Zimbabwe’s mining lobby body, the Chamber of Mines, says the capital-intensive sector requires US$4 billion in working capital to ramp up output in the next five years.
Chamber of Mines president Toindepi Muganyi told delegates at a mining conference held in the capital on Wednesday that the platinum sector requires US$2,8 billion, while gold requires US$600 million and coal US$420 million. About US$28 million is needed for nickel and US$38 million for chrome.
However, local banks do not have the capacity to meet this huge capital requirement by mining companies.
ZB Financial Holdings head of corporate strategy Thomas Zawaira said the local mining sector has traditionally been financed through internal funding from revenue inflows, shareholders equity, debt finance and structured finance.
“Within the context of the multiple currency system, balance of payments developments remain a critical determinant of the expansion in the country’s bank deposit base and domestic money supply at large,” he said.
“This situation is attributable to the fact that the country is only able to increase its liquidity through exports, diaspora remittances, foreign investments and external lines of credit.”
He said while it is difficult to adequately fund mining in the short-term, in the long-run the issuance of corporate bonds, joint venture partnerships, royalty- based financing and lines of credit were alternative ways of securing funding.
Official figures show that the mining sector contributed 53% of the US$10,5 billion total exports between 2009 and 2014.
Muganyi said the platinum sector’s capital requirements of US$2,8 billion would enable the production of 22 tonnes whereas the gold sector’s US$600 million would capacitate the production of 30 tonnes per annum by 2020.
Nickel production will rise to 27 tonnes per annum while chrome 1,3 million tonnes.
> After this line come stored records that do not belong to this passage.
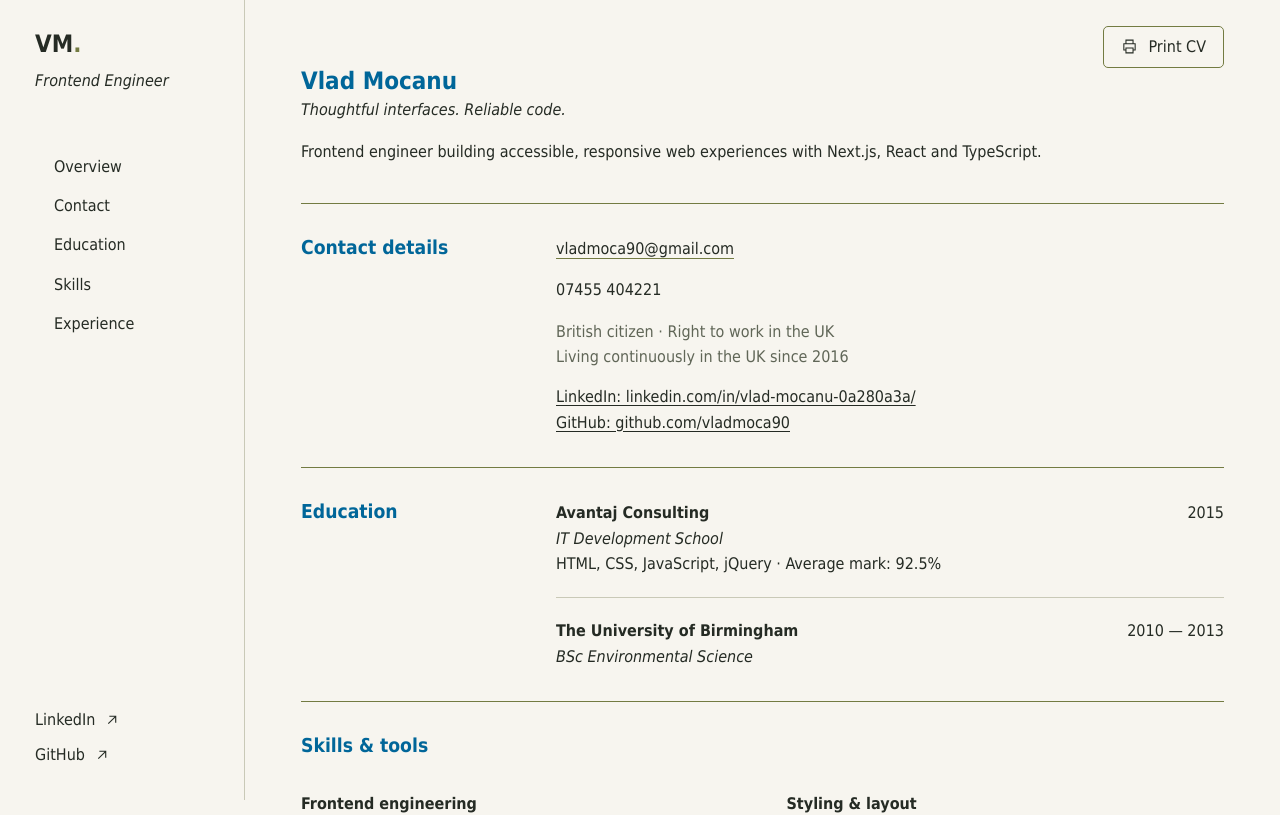
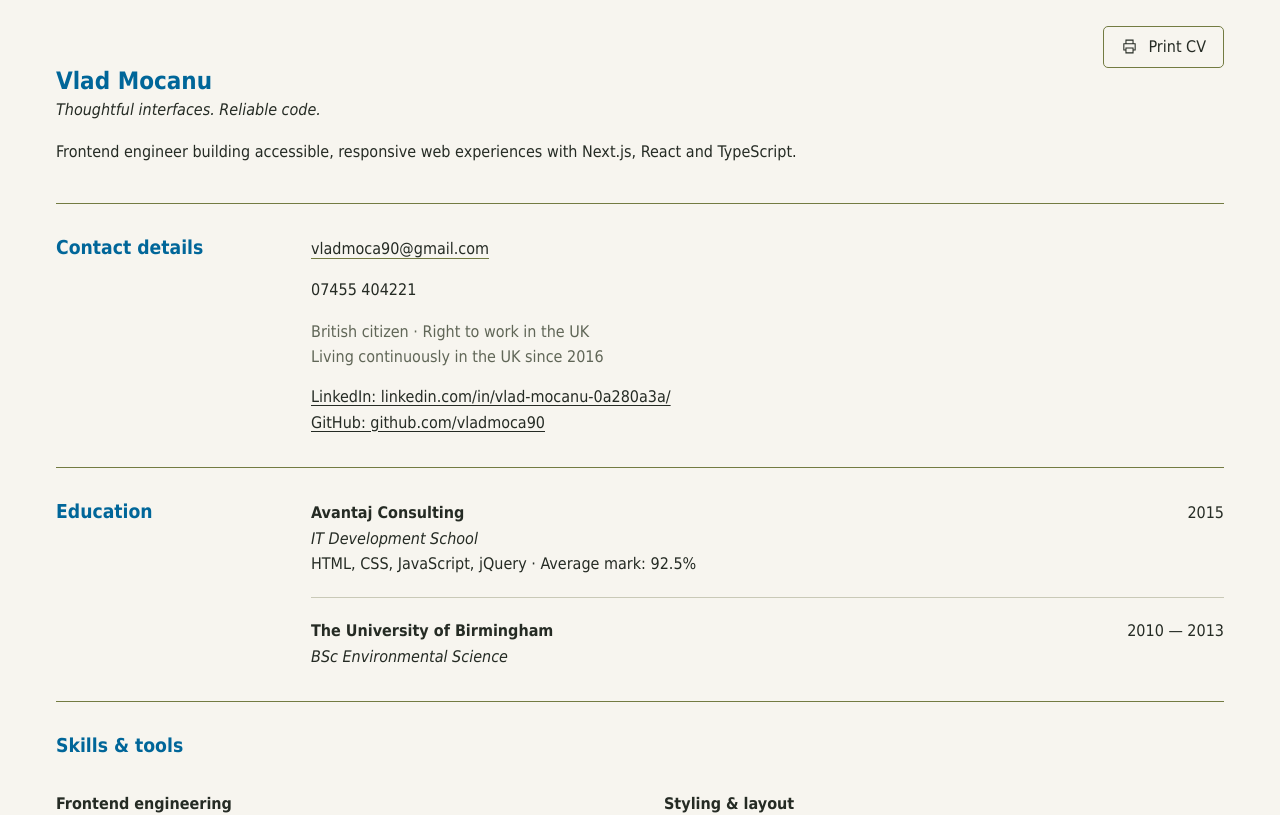
Before and after one commit to vladmoca90/Storybook-NextJS, a Next.js app: page /cv in a window 1280 px wide. Shown: the top 815 px of the page. Built offline with nearby package versions, Linux system fonts and the light colour scheme.

Commit message:
Removed the lft sise of the CV webpage

```diff
--- a/app/cv/page.tsx
+++ b/app/cv/page.tsx
@@ -9,22 +9,6 @@ export const metadata: Metadata = {
     "Vlad Mocanu — frontend engineer specialising in Next.js, React, TypeScript and accessible web experiences. Experience, skills, education and contact details.",
 };
 
-function Arrow() {
-  return (
-    <svg
-      width="1.125rem"
-      height="1.125rem"
-      viewBox="0 0 24 24"
-      fill="none"
-      stroke="currentColor"
-      strokeWidth="1.5"
-      aria-hidden="true"
-    >
-      <path d="M5 12h14m-6-6 6 6-6 6" />
-    </svg>
-  );
-}
-
 export default function CVPage() {
   return (
     <div className="cv-shell min-h-screen [&_h1]:m-0 [&_h2]:m-0 [&_h3]:m-0 [&_p]:m-0">
@@ -34,50 +18,8 @@ export default function CVPage() {
       >
         Skip to content
       </a>
-      <aside className="cv-sidebar fixed inset-y-0 flex w-[15.3125rem] flex-col border-r-[0.0625rem] px-[2.1875rem] py-8 max-[68.8125rem]:w-[12.8125rem] max-[68.8125rem]:px-6 max-[68.8125rem]:py-7 max-[43.8125rem]:static max-[43.8125rem]:grid max-[43.8125rem]:w-auto max-[43.8125rem]:grid-cols-[1fr_auto] max-[43.8125rem]:items-center max-[43.8125rem]:border-r-0 max-[43.8125rem]:border-b-[0.0625rem] max-[43.8125rem]:py-[1.375rem] print:hidden">
-        <a
-          href="#overview"
-          className="cv-monogram"
-          aria-label="Vlad Mocanu, overview"
-        >
-          VM<span>.</span>
-        </a>
-        <p className="cv-role mt-3! max-[43.8125rem]:m-0!">Frontend Engineer</p>
-        <nav
-          className="mt-[3.875rem] flex flex-col gap-[1.0625rem] max-[43.8125rem]:col-span-full max-[43.8125rem]:mt-6 max-[43.8125rem]:flex-row max-[43.8125rem]:flex-wrap max-[43.8125rem]:gap-x-[1.125rem] max-[43.8125rem]:gap-y-3 max-[43.8125rem]:pb-[0.3125rem]"
-          aria-label="CV sections"
-        >
-          {["Overview", "Contact", "Education", "Skills", "Experience"].map(
-            (label) => (
-              <a
-                className="border-l-[0.1875rem] pl-4 max-[43.8125rem]:border-0 max-[43.8125rem]:p-0 max-[43.8125rem]:whitespace-nowrap"
-                key={label}
-                href={`#${label.toLowerCase()}`}
-              >
-                {label}
-              </a>
-            ),
-          )}
-        </nav>
-        <div className="cv-social mt-auto grid gap-[0.625rem] [&_a]:flex [&_a]:items-center [&_a]:gap-2 max-[43.8125rem]:hidden">
-          <a
-            href="https://www.linkedin.com/in/vlad-mocanu-0a280a3a/"
-            target="_blank"
-            rel="noreferrer"
-          >
-            LinkedIn <Arrow />
-          </a>
-          <a
-            href="https://github.com/vladmoca90"
-            target="_blank"
-            rel="noreferrer"
-          >
-            GitHub <Arrow />
-          </a>
-        </div>
-      </aside>
       <main
-        className="cv-main ml-[15.3125rem] max-w-[93.75rem] px-14 pt-[1.625rem] pb-12 min-[100rem]:mr-auto min-[100rem]:px-[4.375rem] max-[68.8125rem]:ml-[12.8125rem] max-[68.8125rem]:px-[2.1875rem] max-[68.8125rem]:py-[1.625rem] max-[43.8125rem]:m-0 max-[43.8125rem]:px-6 max-[43.8125rem]:pt-5 max-[43.8125rem]:pb-10 print:m-0! print:max-w-none print:p-0!"
+        className="cv-main mx-auto w-full max-w-[93.75rem] px-14 pt-[1.625rem] pb-12 min-[100rem]:px-[4.375rem] max-[68.8125rem]:px-[2.1875rem] max-[68.8125rem]:py-[1.625rem] max-[43.8125rem]:px-6 max-[43.8125rem]:pt-5 max-[43.8125rem]:pb-10 print:m-0! print:max-w-none print:p-0!"
         id="overview"
       >
         <div className="cv-toolbar flex justify-end max-[43.8125rem]:mb-[1.375rem] print:hidden">
```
Coal is seen surging to 18 million tonnes per year.
The current fiscal and tax modelling reflects a strong correlation of the mining sector’s performance and contribution to new capital.
The mining sector contributes 10% of GDP and has contributed more than 50% of the US$1,9 billion in foreign direct investment inflows registered since 2009.
According to Muganyi, gold production has been on an upward trend.
From January to August 12 this year, three tonnes of bullion have been delivered with the figure expected to rise by 20% to 18,4 tonnes by year-end.
The platinum sector has produced 7,8 tonnes during the eight months to August and is expected to reach 11,8 tonnes by year-end although the figure remains below last year’s 12,4 tonnes.
As of end of August, chrome deliveries were pegged at 140 tonnes and are expected to rise to 210 tonnes by end of the year. Last year 408 tonnes was produced. A 48,5% decline is expected this year.
Coal output is expected to plummet by 38,1% to 3,9 tonnes from 6,3 tonnes produced last year.
The diamond sector produced 2 241 carats in the first eight months of the year and is anticipated to reach 3 360 by year end, a 29% drop from last year’s output of 4 773 carats.